Work to be completed: Would you set down the data that follows, word for word, without any pictures?

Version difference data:
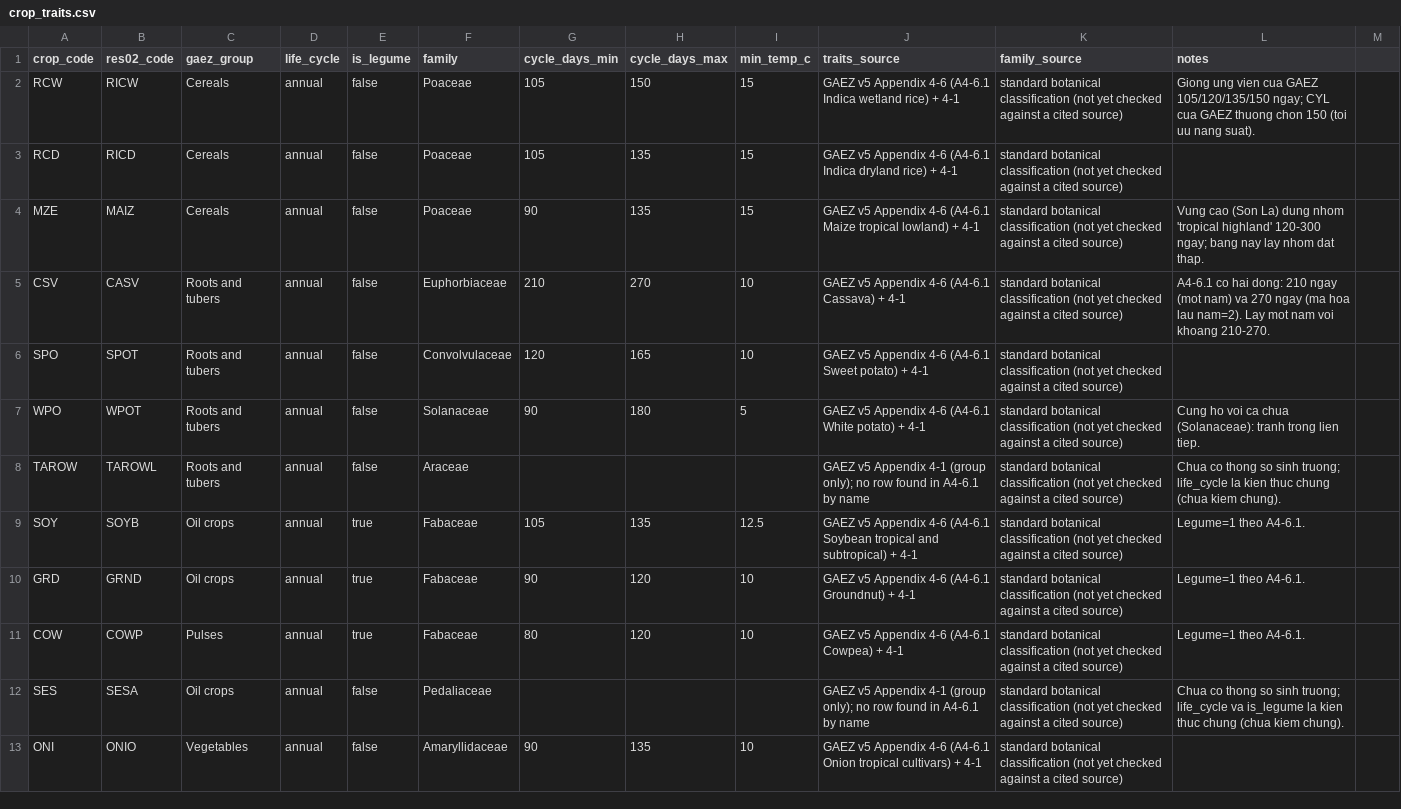
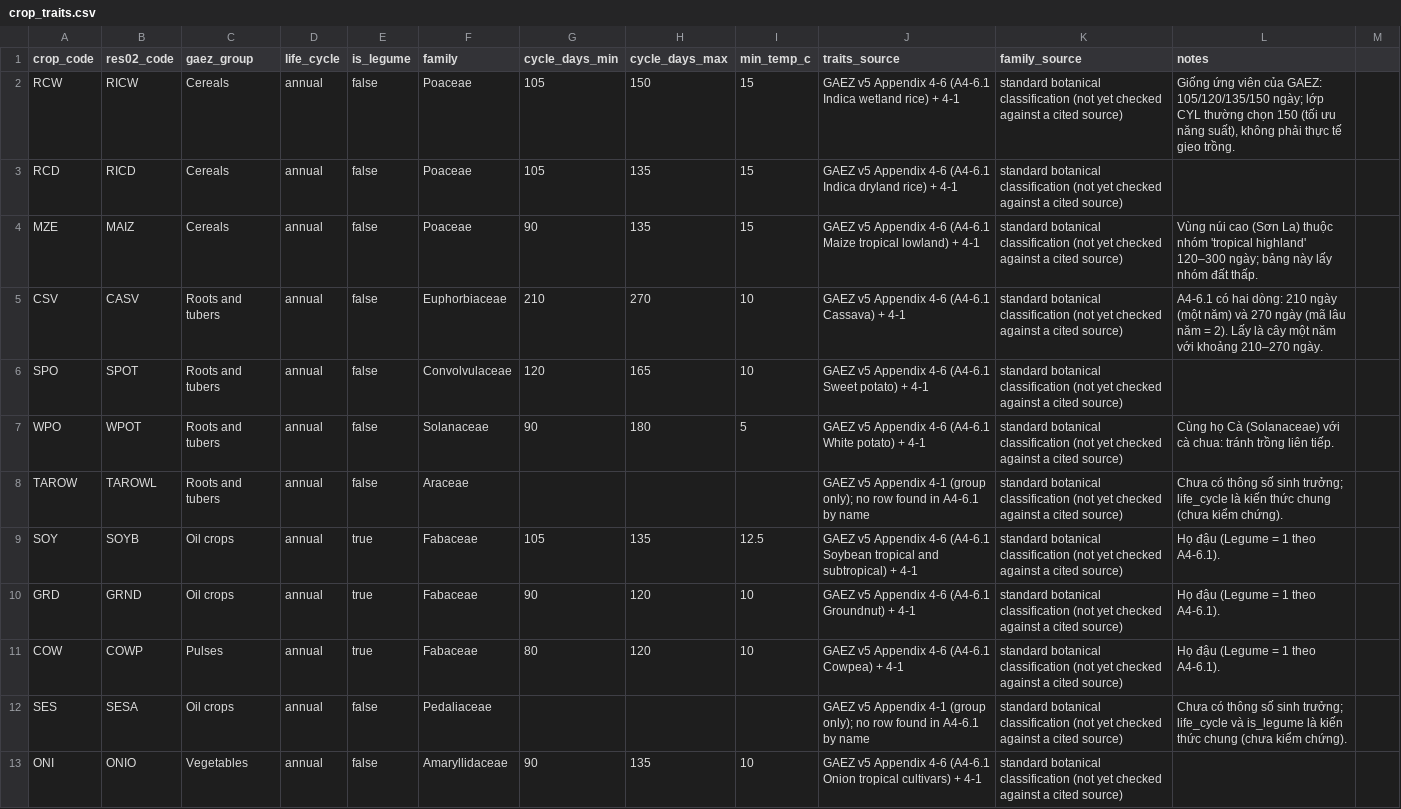
Before and after one commit to Phatcm/NextCrop, a CSV file: pipeline/crop_traits.csv, drawn as a sheet; only a part is shown; the diff covers the shown part only.

```diff
--- a/pipeline/crop_traits.csv
+++ b/pipeline/crop_traits.csv
@@ -1,13 +1,13 @@
 crop_code,res02_code,gaez_group,life_cycle,is_legume,family,cycle_days_min,cycle_days_max,min_temp_c,traits_source,family_source,notes
-RCW,RICW,Cereals,annual,false,Poaceae,105,150,15,GAEZ v5 Appendix 4-6 (A4-6.1 Indica wetland rice) + 4-1,standard botanical classification (not yet checked against a cited source),Giong ung vien cua GAEZ 105/120/135/150 ngay; CYL cua GAEZ thuong chon 150 (toi uu nang suat).
+RCW,RICW,Cereals,annual,false,Poaceae,105,150,15,GAEZ v5 Appendix 4-6 (A4-6.1 Indica wetland rice) + 4-1,standard botanical classification (not yet checked against a cited source),"Giống ứng viên của GAEZ: 105/120/135/150 ngày; lớp CYL thường chọn 150 (tối ưu năng suất), không phải thực tế gieo trồng."
 RCD,RICD,Cereals,annual,false,Poaceae,105,135,15,GAEZ v5 Appendix 4-6 (A4-6.1 Indica dryland rice) + 4-1,standard botanical classification (not yet checked against a cited source),
-MZE,MAIZ,Cereals,annual,false,Poaceae,90,135,15,GAEZ v5 Appendix 4-6 (A4-6.1 Maize tropical lowland) + 4-1,standard botanical classification (not yet checked against a cited source),Vung cao (Son La) dung nhom 'tropical highland' 120-300 ngay; bang nay lay nhom dat thap.
-CSV,CASV,Roots and tubers,annual,false,Euphorbiaceae,210,270,10,GAEZ v5 Appendix 4-6 (A4-6.1 Cassava) + 4-1,standard botanical classification (not yet checked against a cited source),A4-6.1 co hai dong: 210 ngay (mot nam) va 270 ngay (ma hoa lau nam=2). Lay mot nam voi khoang 210-270.
+MZE,MAIZ,Cereals,annual,false,Poaceae,90,135,15,GAEZ v5 Appendix 4-6 (A4-6.1 Maize tropical lowland) + 4-1,standard botanical classification (not yet checked against a cited source),Vùng núi cao (Sơn La) thuộc nhóm 'tropical highland' 120–300 ngày; bảng này lấy nhóm đất thấp.
+CSV,CASV,Roots and tubers,annual,false,Euphorbiaceae,210,270,10,GAEZ v5 Appendix 4-6 (A4-6.1 Cassava) + 4-1,standard botanical classification (not yet checked against a cited source),A4-6.1 có hai dòng: 210 ngày (một năm) và 270 ngày (mã lâu năm = 2). Lấy là cây một năm với khoảng 210–270 ngày.
 SPO,SPOT,Roots and tubers,annual,false,Convolvulaceae,120,165,10,GAEZ v5 Appendix 4-6 (A4-6.1 Sweet potato) + 4-1,standard botanical classification (not yet checked against a cited source),
-WPO,WPOT,Roots and tubers,annual,false,Solanaceae,90,180,5,GAEZ v5 Appendix 4-6 (A4-6.1 White potato) + 4-1,standard botanical classification (not yet checked against a cited source),Cung ho voi ca chua (Solanaceae): tranh trong lien tiep.
-TAROW,TAROWL,Roots and tubers,annual,false,Araceae,,,,GAEZ v5 Appendix 4-1 (group only); no row found in A4-6.1 by name,standard botanical classification (not yet checked against a cited source),Chua co thong so sinh truong; life_cycle la kien thuc chung (chua kiem chung).
-SOY,SOYB,Oil crops,annual,true,Fabaceae,105,135,12.5,GAEZ v5 Appendix 4-6 (A4-6.1 Soybean tropical and subtropical) + 4-1,standard botanical classification (not yet checked against a cited source),Legume=1 theo A4-6.1.
-GRD,GRND,Oil crops,annual,true,Fabaceae,90,120,10,GAEZ v5 Appendix 4-6 (A4-6.1 Groundnut) + 4-1,standard botanical classification (not yet checked against a cited source),Legume=1 theo A4-6.1.
-COW,COWP,Pulses,annual,true,Fabaceae,80,120,10,GAEZ v5 Appendix 4-6 (A4-6.1 Cowpea) + 4-1,standard botanical classification (not yet checked against a cited source),Legume=1 theo A4-6.1.
-SES,SESA,Oil crops,annual,false,Pedaliaceae,,,,GAEZ v5 Appendix 4-1 (group only); no row found in A4-6.1 by name,standard botanical classification (not yet checked against a cited source),Chua co thong so sinh truong; life_cycle va is_legume la kien thuc chung (chua kiem chung).
+WPO,WPOT,Roots and tubers,annual,false,Solanaceae,90,180,5,GAEZ v5 Appendix 4-6 (A4-6.1 White potato) + 4-1,standard botanical classification (not yet checked against a cited source),Cùng họ Cà (Solanaceae) với cà chua: tránh trồng liên tiếp.
+TAROW,TAROWL,Roots and tubers,annual,false,Araceae,,,,GAEZ v5 Appendix 4-1 (group only); no row found in A4-6.1 by name,standard botanical classification (not yet checked against a cited source),Chưa có thông số sinh trưởng; life_cycle là kiến thức chung (chưa kiểm chứng).
+SOY,SOYB,Oil crops,annual,true,Fabaceae,105,135,12.5,GAEZ v5 Appendix 4-6 (A4-6.1 Soybean tropical and subtropical) + 4-1,standard botanical classification (not yet checked against a cited source),Họ đậu (Legume = 1 theo A4-6.1).
+GRD,GRND,Oil crops,annual,true,Fabaceae,90,120,10,GAEZ v5 Appendix 4-6 (A4-6.1 Groundnut) + 4-1,standard botanical classification (not yet checked against a cited source),Họ đậu (Legume = 1 theo A4-6.1).
+COW,COWP,Pulses,annual,true,Fabaceae,80,120,10,GAEZ v5 Appendix 4-6 (A4-6.1 Cowpea) + 4-1,standard botanical classification (not yet checked against a cited source),Họ đậu (Legume = 1 theo A4-6.1).
+SES,SESA,Oil crops,annual,false,Pedaliaceae,,,,GAEZ v5 Appendix 4-1 (group only); no row found in A4-6.1 by name,standard botanical classification (not yet checked against a cited source),Chưa có thông số sinh trưởng; life_cycle và is_legume là kiến thức chung (chưa kiểm chứng).
 ONI,ONIO,Vegetables,annual,false,Amaryllidaceae,90,135,10,GAEZ v5 Appendix 4-6 (A4-6.1 Onion tropical cultivars) + 4-1,standard botanical classification (not yet checked against a cited source),
```
Also changed, not shown: 15 edited cells elsewhere in this file, 2 other files.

The completed task:
Before and after one commit to Phatcm/NextCrop, a CSV file: pipeline/crop_traits.csv, drawn as a sheet; only a part is shown; the diff covers the shown part only.

```diff
--- a/pipeline/crop_traits.csv
+++ b/pipeline/crop_traits.csv
@@ -1,13 +1,13 @@
 crop_code,res02_code,gaez_group,life_cycle,is_legume,family,cycle_days_min,cycle_days_max,min_temp_c,traits_source,family_source,notes
-RCW,RICW,Cereals,annual,false,Poaceae,105,150,15,GAEZ v5 Appendix 4-6 (A4-6.1 Indica wetland rice) + 4-1,standard botanical classification (not yet checked against a cited source),Giong ung vien cua GAEZ 105/120/135/150 ngay; CYL cua GAEZ thuong chon 150 (toi uu nang suat).
+RCW,RICW,Cereals,annual,false,Poaceae,105,150,15,GAEZ v5 Appendix 4-6 (A4-6.1 Indica wetland rice) + 4-1,standard botanical classification (not yet checked against a cited source),"Giống ứng viên của GAEZ: 105/120/135/150 ngày; lớp CYL thường chọn 150 (tối ưu năng suất), không phải thực tế gieo trồng."
 RCD,RICD,Cereals,annual,false,Poaceae,105,135,15,GAEZ v5 Appendix 4-6 (A4-6.1 Indica dryland rice) + 4-1,standard botanical classification (not yet checked against a cited source),
-MZE,MAIZ,Cereals,annual,false,Poaceae,90,135,15,GAEZ v5 Appendix 4-6 (A4-6.1 Maize tropical lowland) + 4-1,standard botanical classification (not yet checked against a cited source),Vung cao (Son La) dung nhom 'tropical highland' 120-300 ngay; bang nay lay nhom dat thap.
-CSV,CASV,Roots and tubers,annual,false,Euphorbiaceae,210,270,10,GAEZ v5 Appendix 4-6 (A4-6.1 Cassava) + 4-1,standard botanical classification (not yet checked against a cited source),A4-6.1 co hai dong: 210 ngay (mot nam) va 270 ngay (ma hoa lau nam=2). Lay mot nam voi khoang 210-270.
+MZE,MAIZ,Cereals,annual,false,Poaceae,90,135,15,GAEZ v5 Appendix 4-6 (A4-6.1 Maize tropical lowland) + 4-1,standard botanical classification (not yet checked against a cited source),Vùng núi cao (Sơn La) thuộc nhóm 'tropical highland' 120–300 ngày; bảng này lấy nhóm đất thấp.
+CSV,CASV,Roots and tubers,annual,false,Euphorbiaceae,210,270,10,GAEZ v5 Appendix 4-6 (A4-6.1 Cassava) + 4-1,standard botanical classification (not yet checked against a cited source),A4-6.1 có hai dòng: 210 ngày (một năm) và 270 ngày (mã lâu năm = 2). Lấy là cây một năm với khoảng 210–270 ngày.
 SPO,SPOT,Roots and tubers,annual,false,Convolvulaceae,120,165,10,GAEZ v5 Appendix 4-6 (A4-6.1 Sweet potato) + 4-1,standard botanical classification (not yet checked against a cited source),
-WPO,WPOT,Roots and tubers,annual,false,Solanaceae,90,180,5,GAEZ v5 Appendix 4-6 (A4-6.1 White potato) + 4-1,standard botanical classification (not yet checked against a cited source),Cung ho voi ca chua (Solanaceae): tranh trong lien tiep.
-TAROW,TAROWL,Roots and tubers,annual,false,Araceae,,,,GAEZ v5 Appendix 4-1 (group only); no row found in A4-6.1 by name,standard botanical classification (not yet checked against a cited source),Chua co thong so sinh truong; life_cycle la kien thuc chung (chua kiem chung).
-SOY,SOYB,Oil crops,annual,true,Fabaceae,105,135,12.5,GAEZ v5 Appendix 4-6 (A4-6.1 Soybean tropical and subtropical) + 4-1,standard botanical classification (not yet checked against a cited source),Legume=1 theo A4-6.1.
-GRD,GRND,Oil crops,annual,true,Fabaceae,90,120,10,GAEZ v5 Appendix 4-6 (A4-6.1 Groundnut) + 4-1,standard botanical classification (not yet checked against a cited source),Legume=1 theo A4-6.1.
-COW,COWP,Pulses,annual,true,Fabaceae,80,120,10,GAEZ v5 Appendix 4-6 (A4-6.1 Cowpea) + 4-1,standard botanical classification (not yet checked against a cited source),Legume=1 theo A4-6.1.
-SES,SESA,Oil crops,annual,false,Pedaliaceae,,,,GAEZ v5 Appendix 4-1 (group only); no row found in A4-6.1 by name,standard botanical classification (not yet checked against a cited source),Chua co thong so sinh truong; life_cycle va is_legume la kien thuc chung (chua kiem chung).
+WPO,WPOT,Roots and tubers,annual,false,Solanaceae,90,180,5,GAEZ v5 Appendix 4-6 (A4-6.1 White potato) + 4-1,standard botanical classification (not yet checked against a cited source),Cùng họ Cà (Solanaceae) với cà chua: tránh trồng liên tiếp.
+TAROW,TAROWL,Roots and tubers,annual,false,Araceae,,,,GAEZ v5 Appendix 4-1 (group only); no row found in A4-6.1 by name,standard botanical classification (not yet checked against a cited source),Chưa có thông số sinh trưởng; life_cycle là kiến thức chung (chưa kiểm chứng).
+SOY,SOYB,Oil crops,annual,true,Fabaceae,105,135,12.5,GAEZ v5 Appendix 4-6 (A4-6.1 Soybean tropical and subtropical) + 4-1,standard botanical classification (not yet checked against a cited source),Họ đậu (Legume = 1 theo A4-6.1).
+GRD,GRND,Oil crops,annual,true,Fabaceae,90,120,10,GAEZ v5 Appendix 4-6 (A4-6.1 Groundnut) + 4-1,standard botanical classification (not yet checked against a cited source),Họ đậu (Legume = 1 theo A4-6.1).
+COW,COWP,Pulses,annual,true,Fabaceae,80,120,10,GAEZ v5 Appendix 4-6 (A4-6.1 Cowpea) + 4-1,standard botanical classification (not yet checked against a cited source),Họ đậu (Legume = 1 theo A4-6.1).
+SES,SESA,Oil crops,annual,false,Pedaliaceae,,,,GAEZ v5 Appendix 4-1 (group only); no row found in A4-6.1 by name,standard botanical classification (not yet checked against a cited source),Chưa có thông số sinh trưởng; life_cycle và is_legume là kiến thức chung (chưa kiểm chứng).
 ONI,ONIO,Vegetables,annual,false,Amaryllidaceae,90,135,10,GAEZ v5 Appendix 4-6 (A4-6.1 Onion tropical cultivars) + 4-1,standard botanical classification (not yet checked against a cited source),
```
Also changed, not shown: 15 edited cells elsewhere in this file, 2 other files.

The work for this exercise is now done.